Weekly Insight 17/03
Market confidence faltered at the start of the week, but later regained as the Treasury and Fed provided guarantee and support to markets. Over the past 5 days ending Thursday, the Dow dipped 0.03%, while the S&P 500 and NASDAQ gained 1.07% and 3.34% respectively. The Silicon Valley Bank fell into FDIC receivership after a bank run, raising concerns that other regional banks might meet the same fate. Later in the week, it was reported that First Republic will receive funding from the large banks to relieve the liquidity stress, potentially bringing an end to the biggest financial confidence crisis in the US since 2008. The failure of SVB also raised speculation on the Fed’s monetary path for the year, market had diverged opinion on the monetary implications, interest rate futures showed that markets are on the fence over whether the Fed will hike 25 bps in the March meeting, and futures are now pricing in the possibility of rate cuts before the end of the year.

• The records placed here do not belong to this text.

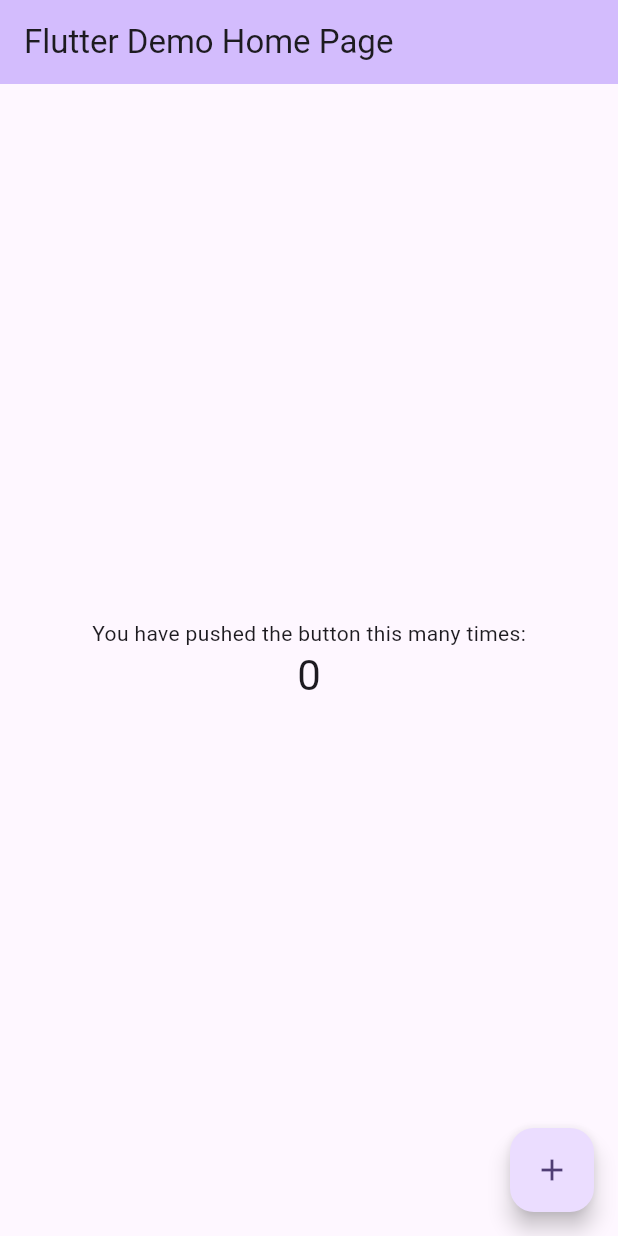
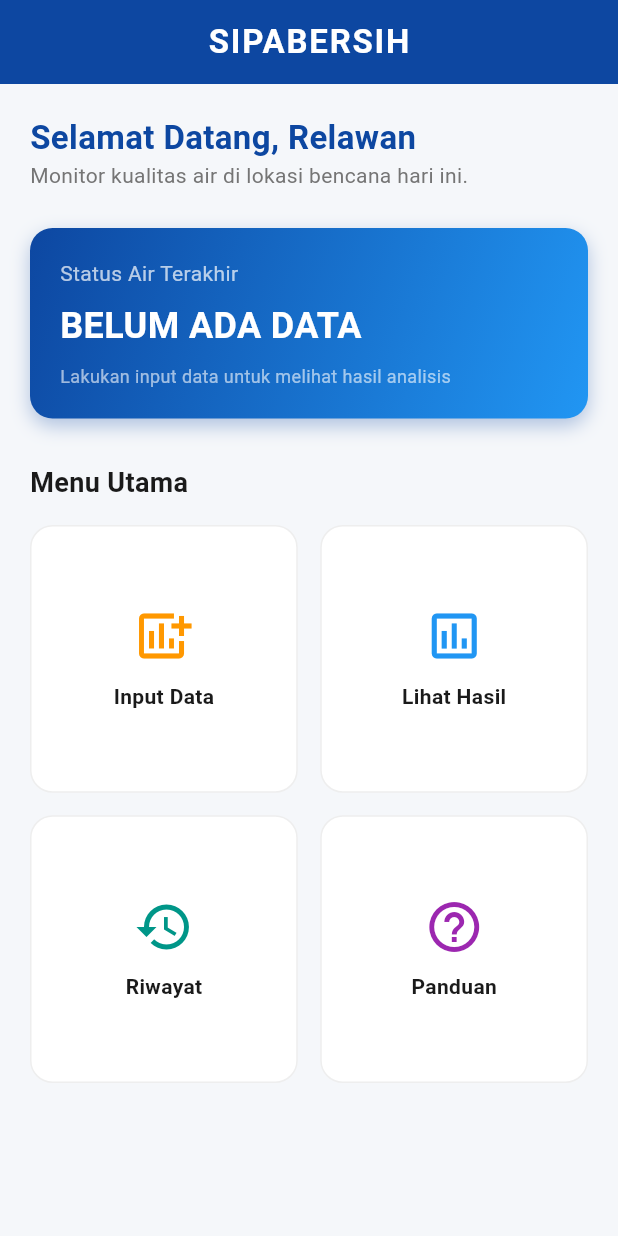
Before and after one commit to mdhrarrf/sipabersih, a Flutter app: the screen it shows after launch, on a phone screen of 412 x 824 dp. Run offline on Flutter 3.47's test engine with Material 3 defaults, Android fonts, the phone set to English and light mode, and no system bars.

Commit message:
home screen

```diff
--- a/lib/main.dart
+++ b/lib/main.dart
@@ -1,122 +1,31 @@
 import 'package:flutter/material.dart';
+import 'screens/home_screen.dart';
+import 'utils/constants.dart';
 
 void main() {
-  runApp(const MyApp());
+  runApp(const SipabersihApp());
 }
 
-class MyApp extends StatelessWidget {
-  const MyApp({super.key});
+class SipabersihApp extends StatelessWidget {
+  const SipabersihApp({super.key});
 
-  // This widget is the root of your application.
   @override
   Widget build(BuildContext context) {
     return MaterialApp(
-      title: 'Flutter Demo',
+      title: 'SIPABERSIH',
+      debugShowCheckedModeBanner: false,
       theme: ThemeData(
-        // This is the theme of your application.
-        //
-        // TRY THIS: Try running your application with "flutter run". You'll see
-        // the application has a purple toolbar. Then, without quitting the app,
-        // try changing the seedColor in the colorScheme below to Colors.green
-        // and then invoke "hot reload" (save your changes or press the "hot
-        // reload" button in a Flutter-supported IDE, or press "r" if you used
-        // the command line to start the app).
-        //
-        // Notice that the counter didn't reset back to zero; the application
-        // state is not lost during the reload. To reset the state, use hot
-        // restart instead.
-        //
-        // This works for code too, not just values: Most code changes can be
-        // tested with just a hot reload.
-        colorScheme: .fromSeed(seedColor: Colors.deepPurple),
+        useMaterial3: true,
+        colorSchemeSeed: AppColors.primaryBlue,
+        scaffoldBackgroundColor: AppColors.backgroundGray,
+        appBarTheme: const AppBarTheme(
+          backgroundColor: AppColors.primaryBlue,
+          foregroundColor: Colors.white,
+          elevation: 0,
+          centerTitle: true,
+        ),
       ),
-      home: const MyHomePage(title: 'Flutter Demo Home Page'),
+      home: const HomeScreen(),
     );
   }
 }
-
-class MyHomePage extends StatefulWidget {
-  const MyHomePage({super.key, required this.title});
-
-  // This widget is the home page of your application. It is stateful, meaning
-  // that it has a State object (defined below) that contains fields that affect
-  // how it looks.
-
-  // This class is the configuration for the state. It holds the values (in this
-  // case the title) provided by the parent (in this case the App widget) and
-  // used by the build method of the State. Fields in a Widget subclass are
-  // always marked "final".
-
-  final String title;
-
-  @override
-  State<MyHomePage> createState() => _MyHomePageState();
-}
-
-class _MyHomePageState extends State<MyHomePage> {
-  int _counter = 0;
-
-  void _incrementCounter() {
-    setState(() {
-      // This call to setState tells the Flutter framework that something has
-      // changed in this State, which causes it to rerun the build method below
-      // so that the display can reflect the updated values. If we changed
-      // _counter without calling setState(), then the build method would not be
-      // called again, and so nothing would appear to happen.
-      _counter++;
-    });
-  }
-
-  @override
-  Widget build(BuildContext context) {
-    // This method is rerun every time setState is called, for instance as done
-    // by the _incrementCounter method above.
-    //
-    // The Flutter framework has been optimized to make rerunning build methods
-    // fast, so that you can just rebuild anything that needs updating rather
-    // than having to individually change instances of widgets.
-    return Scaffold(
-      appBar: AppBar(
-        // TRY THIS: Try changing the color here to a specific color (to
-        // Colors.amber, perhaps?) and trigger a hot reload to see the AppBar
-        // change color while the other colors stay the same.
-        backgroundColor: Theme.of(context).colorScheme.inversePrimary,
-        // Here we take the value from the MyHomePage object that was created by
-        // the App.build method, and use it to set our appbar title.
-        title: Text(widget.title),
-      ),
-      body: Center(
-        // Center is a layout widget. It takes a single child and positions it
-        // in the middle of the parent.
-        child: Column(
-          // Column is also a layout widget. It takes a list of children and
-          // arranges them vertically. By default, it sizes itself to fit its
-          // children horizontally, and tries to be as tall as its parent.
-          //
-          // Column has various properties to control how it sizes itself and
-          // how it positions its children. Here we use mainAxisAlignment to
-          // center the children vertically; the main axis here is the vertical
-          // axis because Columns are vertical (the cross axis would be
-          // horizontal).
-          //
-          // TRY THIS: Invoke "debug painting" (choose the "Toggle Debug Paint"
-          // action in the IDE, or press "p" in the console), to see the
-          // wireframe for each widget.
-          mainAxisAlignment: .center,
-          children: [
-            const Text('You have pushed the button this many times:'),
-            Text(
-              '$_counter',
-              style: Theme.of(context).textTheme.headlineMedium,
-            ),
-          ],
-        ),
-      ),
-      floatingActionButton: FloatingActionButton(
-        onPressed: _incrementCounter,
-        tooltip: 'Increment',
-        child: const Icon(Icons.add),
-      ),
-    );
-  }
-}
--- /dev/null
+++ b/lib/screens/home_screen.dart
@@ -0,0 +1,129 @@
+import 'package:flutter/material.dart';
+import '../utils/constants.dart';
+
+class HomeScreen extends StatelessWidget {
+  const HomeScreen({super.key});
+
+  @override
+  Widget build(BuildContext context) {
+    return Scaffold(
+      appBar: AppBar(
+        title: const Text(
+          'SIPABERSIH',
+          style: TextStyle(fontWeight: FontWeight.bold, letterSpacing: 1.2),
+        ),
+      ),
+      body: SingleChildScrollView(
+        padding: const EdgeInsets.all(20.0),
+        child: Column(
+          crossAxisAlignment: CrossAxisAlignment.start,
+          children: [
+            _buildHeader(),
+            const SizedBox(height: 25),
+            _buildStatusCard(),
+            const SizedBox(height: 30),
+            const Text(
+              "Menu Utama",
+              style: TextStyle(fontSize: 18, fontWeight: FontWeight.bold, color: AppColors.textDark),
+            ),
+            const SizedBox(height: 15),
+            _buildMenuGrid(context),
+          ],
+        ),
+      ),
+    );
+  }
+
+  Widget _buildHeader() {
+    return Column(
+      crossAxisAlignment: CrossAxisAlignment.start,
+      children: const [
+        Text(
+          "Selamat Datang, Relawan",
+          style: TextStyle(fontSize: 22, fontWeight: FontWeight.bold, color: AppColors.primaryBlue),
+        ),
+        Text(
+          "Monitor kualitas air di lokasi bencana hari ini.",
+          style: TextStyle(fontSize: 14, color: AppColors.textLight),
+        ),
+      ],
+    );
+  }
+
+  Widget _buildStatusCard() {
+    return Container(
+      width: double.infinity,
+      padding: const EdgeInsets.all(20),
+      decoration: BoxDecoration(
+        gradient: const LinearGradient(
+          colors: [AppColors.primaryBlue, AppColors.secondaryBlue],
+          begin: Alignment.topLeft,
+          end: Alignment.bottomRight,
+        ),
+        borderRadius: BorderRadius.circular(15),
+        boxShadow: [
+          BoxShadow(
+            color: AppColors.primaryBlue.withOpacity(0.3),
+            blurRadius: 10,
+            offset: const Offset(0, 5),
+          ),
+        ],
+      ),
+      child: Column(
+        crossAxisAlignment: CrossAxisAlignment.start,
+        children: const [
+          Text("Status Air Terakhir", style: TextStyle(color: Colors.white70, fontSize: 14)),
+          SizedBox(height: 8),
+          Text(
+            "BELUM ADA DATA",
+            style: TextStyle(color: Colors.white, fontSize: 24, fontWeight: FontWeight.bold),
+          ),
+          SizedBox(height: 8),
+          Text("Lakukan input data untuk melihat hasil analisis", style: TextStyle(color: Colors.white60, fontSize: 12)),
+        ],
+      ),
+    );
+  }
+
+  Widget _buildMenuGrid(BuildContext context) {
+    return GridView.count(
+      shrinkWrap: true,
+      physics: const NeverScrollableScrollPhysics(),
+      crossAxisCount: 2,
+      crossAxisSpacing: 15,
+      mainAxisSpacing: 15,
+      children: [
+        _buildMenuCard(context, "Input Data", Icons.add_chart, Colors.orange),
+        _buildMenuCard(context, "Lihat Hasil", Icons.assessment_outlined, Colors.blue),
+        _buildMenuCard(context, "Riwayat", Icons.history, Colors.teal),
+        _buildMenuCard(context, "Panduan", Icons.help_outline, Colors.purple),
+      ],
+    );
+  }
+
+  Widget _buildMenuCard(BuildContext context, String title, IconData icon, Color color) {
+    return InkWell(
+      onTap: () {
+        // Navigasi akan kita buat di Step berikutnya
+        ScaffoldMessenger.of(context).showSnackBar(
+          SnackBar(content: Text("Fitur $title segera hadir")),
+        );
+      },
+      child: Container(
+        decoration: BoxDecoration(
+          color: Colors.white,
+          borderRadius: BorderRadius.circular(15),
+          border: Border.all(color: Colors.grey.shade200),
+        ),
+        child: Column(
+          mainAxisAlignment: MainAxisAlignment.center,
+          children: [
+            Icon(icon, size: 40, color: color),
+            const SizedBox(height: 10),
+            Text(title, style: const TextStyle(fontWeight: FontWeight.w600, color: AppColors.textDark)),
+          ],
+        ),
+      ),
+    );
+  }
+}
--- /dev/null
+++ b/lib/utils/constants.dart
@@ -0,0 +1,11 @@
+import 'package:flutter/material.dart';
+
+class AppColors {
+  static const Color primaryBlue = Color(0xFF0D47A1); // Deep Water Blue
+  static const Color secondaryBlue = Color(0xFF2196F3);
+  static const Color healthGreen = Color(0xFF2E7D32); // Health/Safe Green
+  static const Color backgroundGray = Color(0xFFF5F7FA);
+  static const Color surfaceWhite = Colors.white;
+  static const Color textDark = Color(0xFF1A1A1A);
+  static const Color textLight = Color(0xFF757575);
+}
```
Also changed, not shown: 1 other file.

As for the economy, the important CPI data fell largely in line with market expectations, headline CPI in February was 6.0% YoY, core CPI was 5.5% YoY; the core CPI MoM figure was 0.5%, which is slightly higher than the market expected 0.4%. NFIB business optimism improved to 90.9 in February, though retail sales fell 0.4% MoM, which was a larger contraction than the expected 0.3% fall, after the upward revision of the January figure from 3.0% to 3.2%. As for the labour market, both initial and continuing jobless claims came in lower than market expectations, suggesting that the complete easing of the labour market is still not here yet. Next week, the US will be releasing the March data on Markit manufacturing and services PMIs, durable goods orders for February, alongside February housing market data on new and existing homes sales. The usual labour market data on initial and continuing jobless claims will also be a market focus. The US Fed will also hold their March FOMC meeting.
Concerns over risk contagion in the banking sector spread to Europe, European equities came under pressure and investing sentiment deteriorated. Over the past 5 days ending Thursday, the UK, French, and German equity indices lost 3.97-5.96%. Concerns over Credit Suisse grew later in the week, CDS and bond spreads for Credit Suisse widened to default levels, and despite the open support from Swiss National Bank and regulator that CS will receive liquidity support if needed, prices remain depressed. Markets will continue be lookout for contagion risk in the market. Despite the turmoil in the markets, the ECB also went ahead with their earlier promise of a 50 bps hike in the March meeting, citing that inflation is ‘projected to remain too high for too long’. ECB President Christine Lagarde stated that the Bank has the tools to contain the situation in the banking sector, and showed their continued determination to fight inflation. However, the Bank did not offer forward guidance, citing that future decisions will depends on upcoming economic data. Next week, Eurozone will be releasing the Markit PMIs for March, as well as the Consumer Confidence data for March, Germany will release the latest ZEW survey expectations and sentiment. The Bank of England will also announce the latest monetary decision.
Hong Kong and China equities had a relatively flat week, although the global bank rout hurt market sentiment. Over the week, the CSI 300 index was down 0.21%, while the Hang Seng Index was 1.03% higher. On geopolitics, US national security adviser Jake Sullivan mentioned that US President Joe Biden is expected to talk to President Xi, while Xi will visit Russia on a State visit over 20-22 March. China and Ukraine Foreign ministers talked over the phone, and Xi will also speak with Ukraine President Zelensky after the Russia trip. As for the economy, fixed asset investment grew 5.5% YoY in February, beating market expectations, retail sales 3.5% higher YoY in the month were in line with estimates, while industrial production growth of 2.4% YoY fell short of the market expected 2.6%, home prices also posted a gain for the first time in 18 months. Next week will once again be a quiet week for Chinese data, with the latest 1 and 5 year Loan Prime Rates (LPR) to be announced, markets expect the rates to remain unchanged.